We’re tending to use checkbooks less and less as money goes more and more digital. These sites look at the history of currency, how we trade it, and what it means to our souls.
PBS’s Nova site includes this brief history of money, which starts with prehistory bartering. It dates the first bank notes to 118 B.C., with the appearance of leather money in China. The phrase “paying through the nose” is traced to about A.D. 850, when the Danes allegedly slit the noses of tax delinquents. You thought the IRS was tough. go.philly.com/currency2
Money in some respects is an abstraction of wealth, and of work. How do we all agree on its value? This series at the HowStuffWorks site helps explain the way societies understand currency as units of purchasing power. Check out the $100,000 bill pictured at go.philly.com/currency3. It was used in the 1920s by Federal Reserve Banks, but was never put into general circulation. go.philly.com/currency4
Check out today’s exchange rate for the dollar against the euro, the Vietnam dong, the Thai baht, the kronor, and other currencies at the XE site, which facilitates foreign money payments for businesses and individuals. It also has travel links. A newsletter will keep you on currency apps for the iPhone and other mobile devices. www.xe.com/ucc
If you need to know what the dollar was worth in euros a week ago or last year, you can do that at this page at Oanda. go.philly.com/currency5

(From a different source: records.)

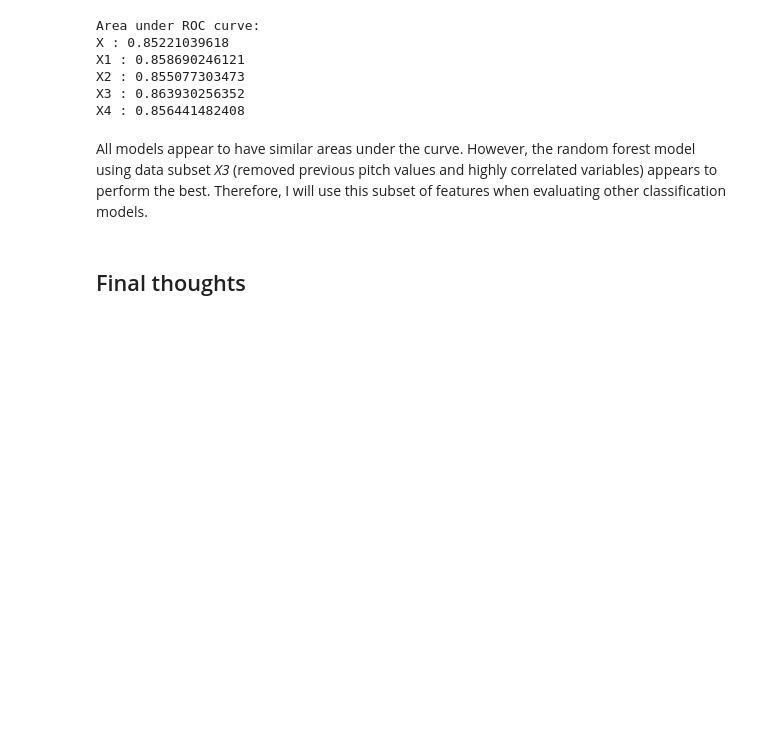
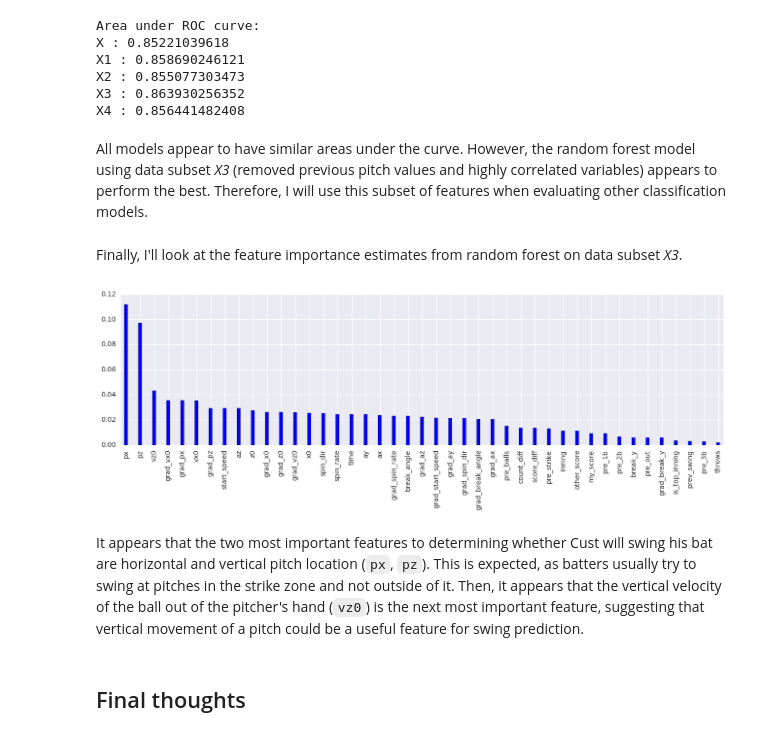
Before and after one commit to jasonpchang/pitchfx_sql, a Jupyter notebook: notebooks/swing_prediction/swing_prediction_random_forest.ipynb, the cells around one changed output. Saved outputs shown, nothing was run; the diff lists cells and outputs as text; code cells hidden in the pictures; blank space fills up the shorter version.

```diff
--- a/notebooks/swing_prediction/swing_prediction_random_forest.ipynb
+++ b/notebooks/swing_prediction/swing_prediction_random_forest.ipynb
@@ -467,6 +471,19 @@ X3 : 0.863930256352
 X4 : 0.856441482408
 # %% [markdown]
 All models appear to have similar areas under the curve. However, the random forest model using data subset *X3* (removed previous pitch values and highly correlated variables) appears to perform the best. Therefore, I will use this subset of features when evaluating other classification models.
+# %% [markdown]
+Finally, I'll look at the feature importance estimates from random forest on data subset *X3*.
+# %%
+# feature importance plot
+importance = pd.Series(rf3_fit.feature_importances_,
+                       index=X3_train.columns)
+indices = np.argsort(importance)[::-1]
+importance[indices].plot.bar(color='blue', width=0.25, figsize=(16, 4))
+plt.show()
+# %% [output]
+[figure, added]
+# %% [markdown]
+It appears that the two most important features to determining whether Cust will swing his bat are horizontal and vertical pitch location (`px`, `pz`). This is expected, as batters usually try to swing at pitches in the strike zone and not outside of it. Then, it appears that the vertical velocity of the ball out of the pitcher's hand (`vz0`) is the next most important feature, suggesting that vertical movement of a pitch could be a useful feature for swing prediction.
 # %%
 # clean up
 hdb.close()
```
Also changed, not shown: parts of 3 cells of this notebook, 1 other file.
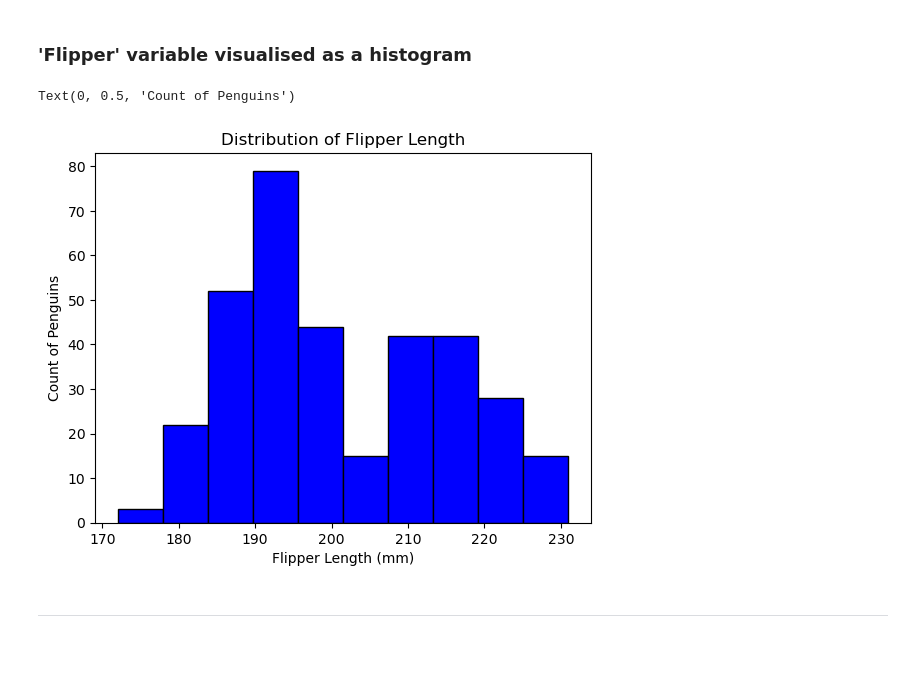
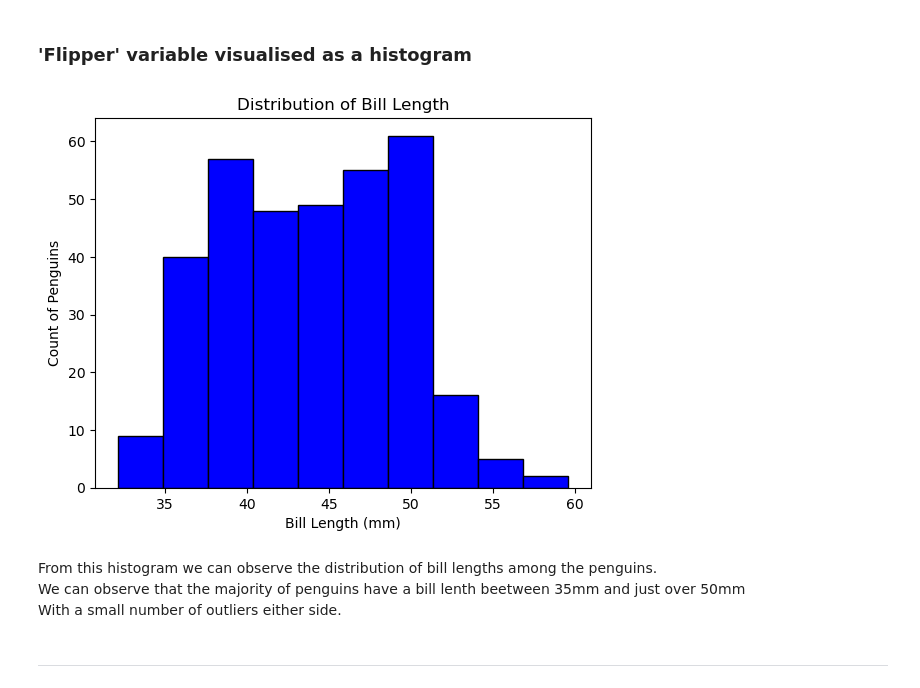
Before and after one commit to sarahembarry/poda-project, a Jupyter notebook: penguins.ipynb, the cells around one changed output. Drawn from its saved outputs; the diff is of its cells as text; code cells hidden in the pictures; blank space fills up the shorter version.

Commit message:
comments on graphs

```diff
--- a/penguins.ipynb
+++ b/penguins.ipynb
@@ -373,14 +377,18 @@ Text(0, 0.5, 'Count of Penguins')
 #Get the value counts for 'Flipper Length (mm)'
 island_count=df['flipper_length_mm'].value_counts()
 # %%
-#Plot a histogram for the distribution of flipper length.
-plt.hist(df['flipper_length_mm'], bins=10, color='blue', edgecolor='black')
-plt.title('Distribution of Flipper Length')
-plt.xlabel('Flipper Length (mm)')
+# Plot a histogram for the distribution of Bill length.
+plt.hist(df['bill_length_mm'], bins=10, color='blue', edgecolor='black')
+plt.title('Distribution of Bill Length')
+plt.xlabel('Bill Length (mm)')
 plt.ylabel('Count of Penguins')
+plt.show()
 # %% [output]
-Text(0, 0.5, 'Count of Penguins')
-[figure, old version]
+[figure, new version]
+# %% [markdown]
+From this histogram we can observe the distribution of bill lengths among the penguins.<br/>
+We can observe that the majority of penguins have a bill lenth beetween 35mm and just over 50mm <br/>
+With a small number of outliers either side.
 # %% [markdown]
 ***
 # %% [markdown]
```
Also changed, not shown: parts of 3 cells of this notebook.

From a visit to Las Vegas, writer Michael Ventura discourses on the culture of money, and how Americans in particular view it with lust and loathing, in this article from Psychology Today. The introduction tells us that one conclusion Ventura drew was that the “American Dream has come to mean an ideal of prosperity, not of liberty.” go.philly.com/currency6